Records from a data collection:

↓↓↓

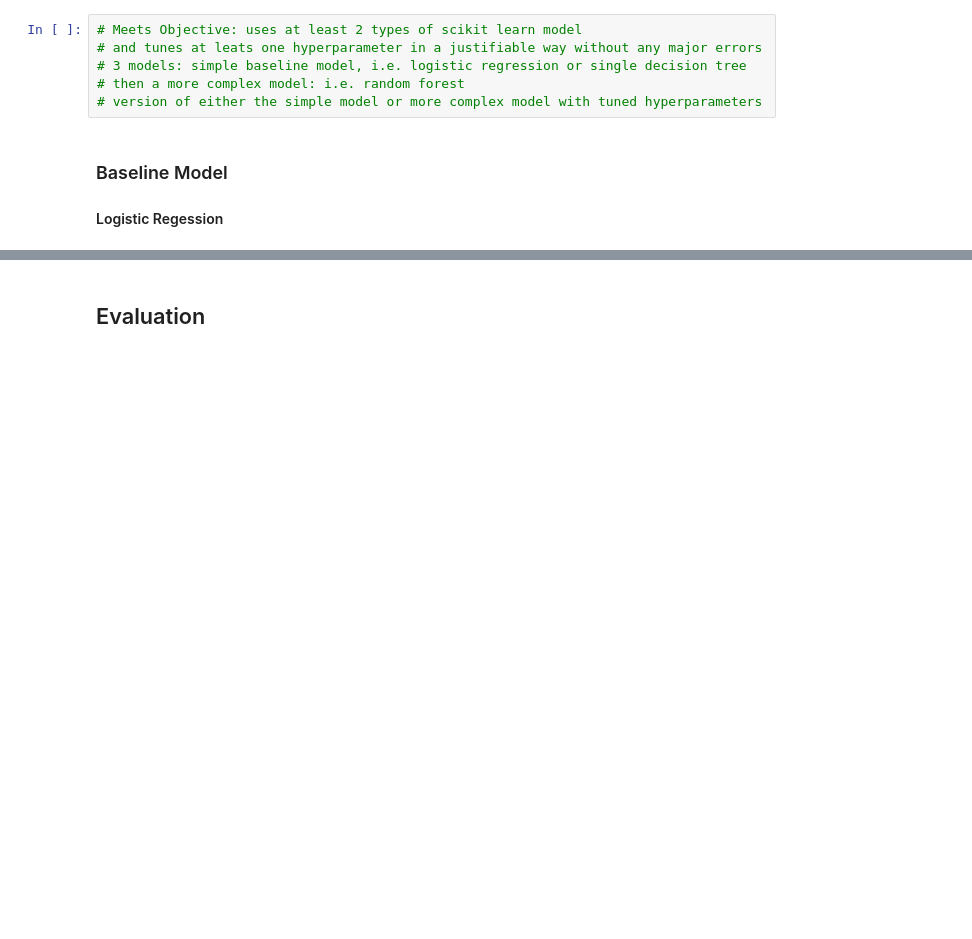
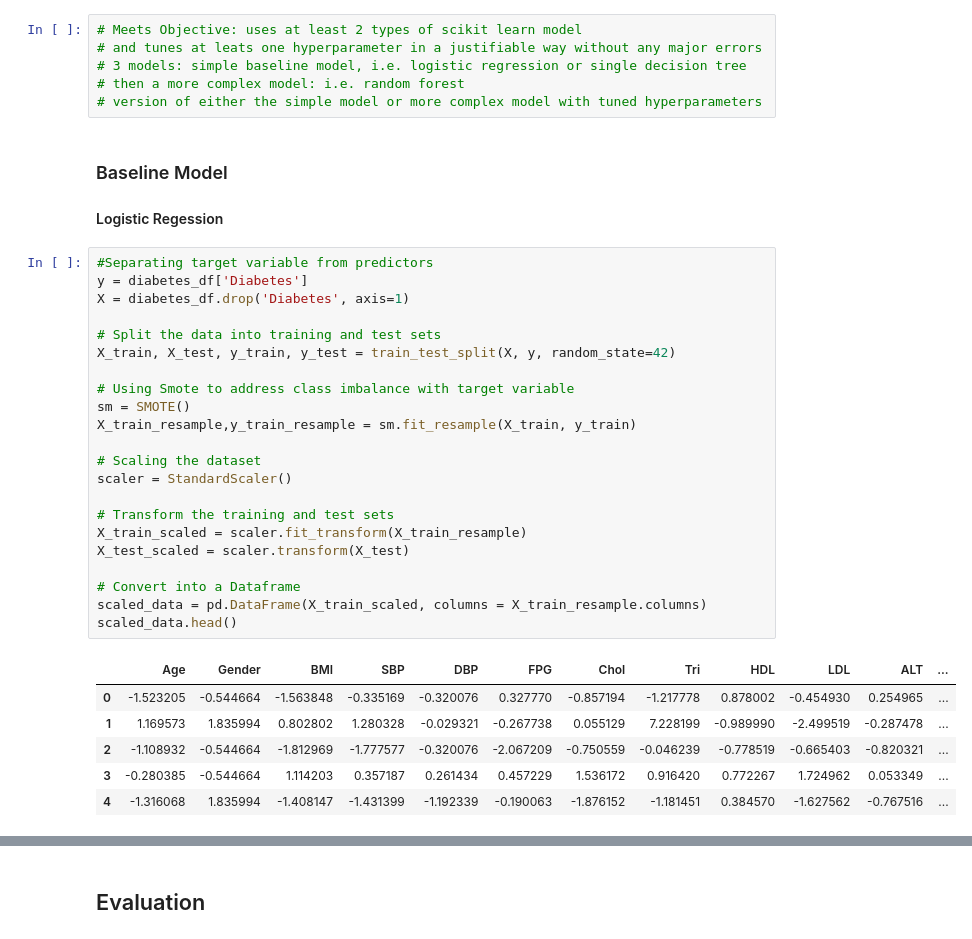
Before and after one commit to ldwilker10/predicting_diabetes_project, a Jupyter notebook: phase3_rough_draft/phase3_combined_draft.ipynb, the cells around one changed output, grey strips where cells are left out. Drawn from its saved outputs; the diff is of its cells as text; blank space fills up the shorter version.

```diff
--- a/phase3_rough_draft/phase3_combined_draft.ipynb
+++ b/phase3_rough_draft/phase3_combined_draft.ipynb
@@ -433,3 +433,32 @@ plt.show()
 # %% [markdown]
 ### Baseline Model
 #### Logistic Regession
+# %%
+#Separating target variable from predictors
+y = diabetes_df['Diabetes']
+X = diabetes_df.drop('Diabetes', axis=1)
+
+# Split the data into training and test sets
+X_train, X_test, y_train, y_test = train_test_split(X, y, random_state=42)
+
+# Using Smote to address class imbalance with target variable
+sm = SMOTE()
+X_train_resample,y_train_resample = sm.fit_resample(X_train, y_train)
+
+# Scaling the dataset
+scaler = StandardScaler()
+
+# Transform the training and test sets
+X_train_scaled = scaler.fit_transform(X_train_resample)
+X_test_scaled = scaler.transform(X_test)
+
+# Convert into a Dataframe
+scaled_data = pd.DataFrame(X_train_scaled, columns = X_train_resample.columns)
+scaled_data.head()
+# %% [output]
+|  | Age | Gender | BMI | SBP | DBP | FPG | Chol | Tri | HDL | LDL | ALT | ... |
+| 0 | -1.523205 | -0.544664 | -1.563848 | -0.335169 | -0.320076 | 0.327770 | -0.857194 | -1.217778 | 0.878002 | -0.454930 | 0.254965 | ... |
+| 1 | 1.169573 | 1.835994 | 0.802802 | 1.280328 | -0.029321 | -0.267738 | 0.055129 | 7.228199 | -0.989990 | -2.499519 | -0.287478 | ... |
+| 2 | -1.108932 | -0.544664 | -1.812969 | -1.777577 | -0.320076 | -2.067209 | -0.750559 | -0.046239 | -0.778519 | -0.665403 | -0.820321 | ... |
+| 3 | -0.280385 | -0.544664 | 1.114203 | 0.357187 | 0.261434 | 0.457229 | 1.536172 | 0.916420 | 0.772267 | 1.724962 | 0.053349 | ... |
+| 4 | -1.316068 | 1.835994 | -1.408147 | -1.431399 | -1.192339 | -0.190063 | -1.876152 | -1.181451 | 0.384570 | -1.627562 | -0.767516 | ... |
```
Also changed, not shown: parts of 6 cells of this notebook, 1 other file.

↑↑↑

*PROBLEM TO SOLVE*
With the pictures left out, return each entry exactly as written.

*FINISHED EXERCISE*
Before and after one commit to ldwilker10/predicting_diabetes_project, a Jupyter notebook: phase3_rough_draft/phase3_combined_draft.ipynb, the cells around one changed output, grey strips where cells are left out. Drawn from its saved outputs; the diff is of its cells as text; blank space fills up the shorter version.

```diff
--- a/phase3_rough_draft/phase3_combined_draft.ipynb
+++ b/phase3_rough_draft/phase3_combined_draft.ipynb
@@ -433,3 +433,32 @@ plt.show()
 # %% [markdown]
 ### Baseline Model
 #### Logistic Regession
+# %%
+#Separating target variable from predictors
+y = diabetes_df['Diabetes']
+X = diabetes_df.drop('Diabetes', axis=1)
+
+# Split the data into training and test sets
+X_train, X_test, y_train, y_test = train_test_split(X, y, random_state=42)
+
+# Using Smote to address class imbalance with target variable
+sm = SMOTE()
+X_train_resample,y_train_resample = sm.fit_resample(X_train, y_train)
+
+# Scaling the dataset
+scaler = StandardScaler()
+
+# Transform the training and test sets
+X_train_scaled = scaler.fit_transform(X_train_resample)
+X_test_scaled = scaler.transform(X_test)
+
+# Convert into a Dataframe
+scaled_data = pd.DataFrame(X_train_scaled, columns = X_train_resample.columns)
+scaled_data.head()
+# %% [output]
+|  | Age | Gender | BMI | SBP | DBP | FPG | Chol | Tri | HDL | LDL | ALT | ... |
+| 0 | -1.523205 | -0.544664 | -1.563848 | -0.335169 | -0.320076 | 0.327770 | -0.857194 | -1.217778 | 0.878002 | -0.454930 | 0.254965 | ... |
+| 1 | 1.169573 | 1.835994 | 0.802802 | 1.280328 | -0.029321 | -0.267738 | 0.055129 | 7.228199 | -0.989990 | -2.499519 | -0.287478 | ... |
+| 2 | -1.108932 | -0.544664 | -1.812969 | -1.777577 | -0.320076 | -2.067209 | -0.750559 | -0.046239 | -0.778519 | -0.665403 | -0.820321 | ... |
+| 3 | -0.280385 | -0.544664 | 1.114203 | 0.357187 | 0.261434 | 0.457229 | 1.536172 | 0.916420 | 0.772267 | 1.724962 | 0.053349 | ... |
+| 4 | -1.316068 | 1.835994 | -1.408147 | -1.431399 | -1.192339 | -0.190063 | -1.876152 | -1.181451 | 0.384570 | -1.627562 | -0.767516 | ... |
```
Also changed, not shown: parts of 6 cells of this notebook, 1 other file.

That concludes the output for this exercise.